Exercise directions
Each entry that follows should be written again verbatim.

Material for this exercise
-- -- --
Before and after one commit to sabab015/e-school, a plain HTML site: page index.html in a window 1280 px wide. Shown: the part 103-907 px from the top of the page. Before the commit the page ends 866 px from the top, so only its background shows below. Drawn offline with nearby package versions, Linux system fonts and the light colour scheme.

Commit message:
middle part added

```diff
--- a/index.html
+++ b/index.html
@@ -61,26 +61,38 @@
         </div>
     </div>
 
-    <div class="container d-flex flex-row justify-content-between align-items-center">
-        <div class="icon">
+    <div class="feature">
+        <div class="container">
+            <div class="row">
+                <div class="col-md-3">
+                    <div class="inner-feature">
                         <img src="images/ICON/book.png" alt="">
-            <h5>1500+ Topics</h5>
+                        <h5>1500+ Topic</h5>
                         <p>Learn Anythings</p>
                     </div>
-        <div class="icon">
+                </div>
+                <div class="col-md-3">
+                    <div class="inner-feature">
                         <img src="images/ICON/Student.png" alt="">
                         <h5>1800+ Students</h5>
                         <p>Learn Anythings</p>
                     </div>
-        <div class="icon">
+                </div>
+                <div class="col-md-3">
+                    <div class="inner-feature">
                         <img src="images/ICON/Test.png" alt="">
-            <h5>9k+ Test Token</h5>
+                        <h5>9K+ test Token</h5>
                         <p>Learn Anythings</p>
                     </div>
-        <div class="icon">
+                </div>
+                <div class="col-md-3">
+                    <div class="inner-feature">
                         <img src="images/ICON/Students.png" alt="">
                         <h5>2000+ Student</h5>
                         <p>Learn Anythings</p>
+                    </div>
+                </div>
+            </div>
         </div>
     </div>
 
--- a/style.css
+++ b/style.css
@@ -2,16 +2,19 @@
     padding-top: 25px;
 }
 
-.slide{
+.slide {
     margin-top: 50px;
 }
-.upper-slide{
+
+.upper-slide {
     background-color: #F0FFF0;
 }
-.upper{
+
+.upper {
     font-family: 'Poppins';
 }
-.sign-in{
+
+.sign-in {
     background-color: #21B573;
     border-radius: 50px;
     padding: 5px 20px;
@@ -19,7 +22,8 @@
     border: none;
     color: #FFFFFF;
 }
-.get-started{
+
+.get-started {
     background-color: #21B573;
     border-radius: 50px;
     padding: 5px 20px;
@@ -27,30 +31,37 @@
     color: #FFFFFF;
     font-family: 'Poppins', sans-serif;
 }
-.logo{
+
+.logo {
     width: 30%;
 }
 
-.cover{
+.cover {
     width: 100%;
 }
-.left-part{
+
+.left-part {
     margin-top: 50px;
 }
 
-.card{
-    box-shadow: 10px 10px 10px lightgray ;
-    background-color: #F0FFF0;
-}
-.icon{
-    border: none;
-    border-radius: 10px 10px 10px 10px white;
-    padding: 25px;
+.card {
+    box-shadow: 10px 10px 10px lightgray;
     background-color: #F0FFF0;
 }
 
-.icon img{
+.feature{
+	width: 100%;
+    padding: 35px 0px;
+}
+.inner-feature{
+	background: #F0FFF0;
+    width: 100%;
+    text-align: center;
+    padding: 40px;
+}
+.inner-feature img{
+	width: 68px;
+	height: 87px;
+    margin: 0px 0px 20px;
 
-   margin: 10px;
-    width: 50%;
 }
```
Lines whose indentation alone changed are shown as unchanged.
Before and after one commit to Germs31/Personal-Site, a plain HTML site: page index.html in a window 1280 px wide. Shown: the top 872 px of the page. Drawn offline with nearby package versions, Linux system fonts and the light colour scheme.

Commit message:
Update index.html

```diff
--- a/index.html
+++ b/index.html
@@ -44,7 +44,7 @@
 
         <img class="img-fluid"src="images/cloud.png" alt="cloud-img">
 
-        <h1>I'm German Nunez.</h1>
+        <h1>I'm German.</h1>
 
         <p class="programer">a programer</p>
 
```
-- -- --
Answer box
Before and after one commit to sabab015/e-school, a plain HTML site: page index.html in a window 1280 px wide. Shown: the part 103-907 px from the top of the page. Before the commit the page ends 866 px from the top, so only its background shows below. Drawn offline with nearby package versions, Linux system fonts and the light colour scheme.

Commit message:
middle part added

```diff
--- a/index.html
+++ b/index.html
@@ -61,26 +61,38 @@
         </div>
     </div>
 
-    <div class="container d-flex flex-row justify-content-between align-items-center">
-        <div class="icon">
+    <div class="feature">
+        <div class="container">
+            <div class="row">
+                <div class="col-md-3">
+                    <div class="inner-feature">
                         <img src="images/ICON/book.png" alt="">
-            <h5>1500+ Topics</h5>
+                        <h5>1500+ Topic</h5>
                         <p>Learn Anythings</p>
                     </div>
-        <div class="icon">
+                </div>
+                <div class="col-md-3">
+                    <div class="inner-feature">
                         <img src="images/ICON/Student.png" alt="">
                         <h5>1800+ Students</h5>
                         <p>Learn Anythings</p>
                     </div>
-        <div class="icon">
+                </div>
+                <div class="col-md-3">
+                    <div class="inner-feature">
                         <img src="images/ICON/Test.png" alt="">
-            <h5>9k+ Test Token</h5>
+                        <h5>9K+ test Token</h5>
                         <p>Learn Anythings</p>
                     </div>
-        <div class="icon">
+                </div>
+                <div class="col-md-3">
+                    <div class="inner-feature">
                         <img src="images/ICON/Students.png" alt="">
                         <h5>2000+ Student</h5>
                         <p>Learn Anythings</p>
+                    </div>
+                </div>
+            </div>
         </div>
     </div>
 
--- a/style.css
+++ b/style.css
@@ -2,16 +2,19 @@
     padding-top: 25px;
 }
 
-.slide{
+.slide {
     margin-top: 50px;
 }
-.upper-slide{
+
+.upper-slide {
     background-color: #F0FFF0;
 }
-.upper{
+
+.upper {
     font-family: 'Poppins';
 }
-.sign-in{
+
+.sign-in {
     background-color: #21B573;
     border-radius: 50px;
     padding: 5px 20px;
@@ -19,7 +22,8 @@
     border: none;
     color: #FFFFFF;
 }
-.get-started{
+
+.get-started {
     background-color: #21B573;
     border-radius: 50px;
     padding: 5px 20px;
@@ -27,30 +31,37 @@
     color: #FFFFFF;
     font-family: 'Poppins', sans-serif;
 }
-.logo{
+
+.logo {
     width: 30%;
 }
 
-.cover{
+.cover {
     width: 100%;
 }
-.left-part{
+
+.left-part {
     margin-top: 50px;
 }
 
-.card{
-    box-shadow: 10px 10px 10px lightgray ;
-    background-color: #F0FFF0;
-}
-.icon{
-    border: none;
-    border-radius: 10px 10px 10px 10px white;
-    padding: 25px;
+.card {
+    box-shadow: 10px 10px 10px lightgray;
     background-color: #F0FFF0;
 }
 
-.icon img{
+.feature{
+	width: 100%;
+    padding: 35px 0px;
+}
+.inner-feature{
+	background: #F0FFF0;
+    width: 100%;
+    text-align: center;
+    padding: 40px;
+}
+.inner-feature img{
+	width: 68px;
+	height: 87px;
+    margin: 0px 0px 20px;
 
-   margin: 10px;
-    width: 50%;
 }
```
Lines whose indentation alone changed are shown as unchanged.
Before and after one commit to Germs31/Personal-Site, a plain HTML site: page index.html in a window 1280 px wide. Shown: the top 872 px of the page. Drawn offline with nearby package versions, Linux system fonts and the light colour scheme.

Commit message:
Update index.html

```diff
--- a/index.html
+++ b/index.html
@@ -44,7 +44,7 @@
 
         <img class="img-fluid"src="images/cloud.png" alt="cloud-img">
 
-        <h1>I'm German Nunez.</h1>
+        <h1>I'm German.</h1>
 
         <p class="programer">a programer</p>
 
```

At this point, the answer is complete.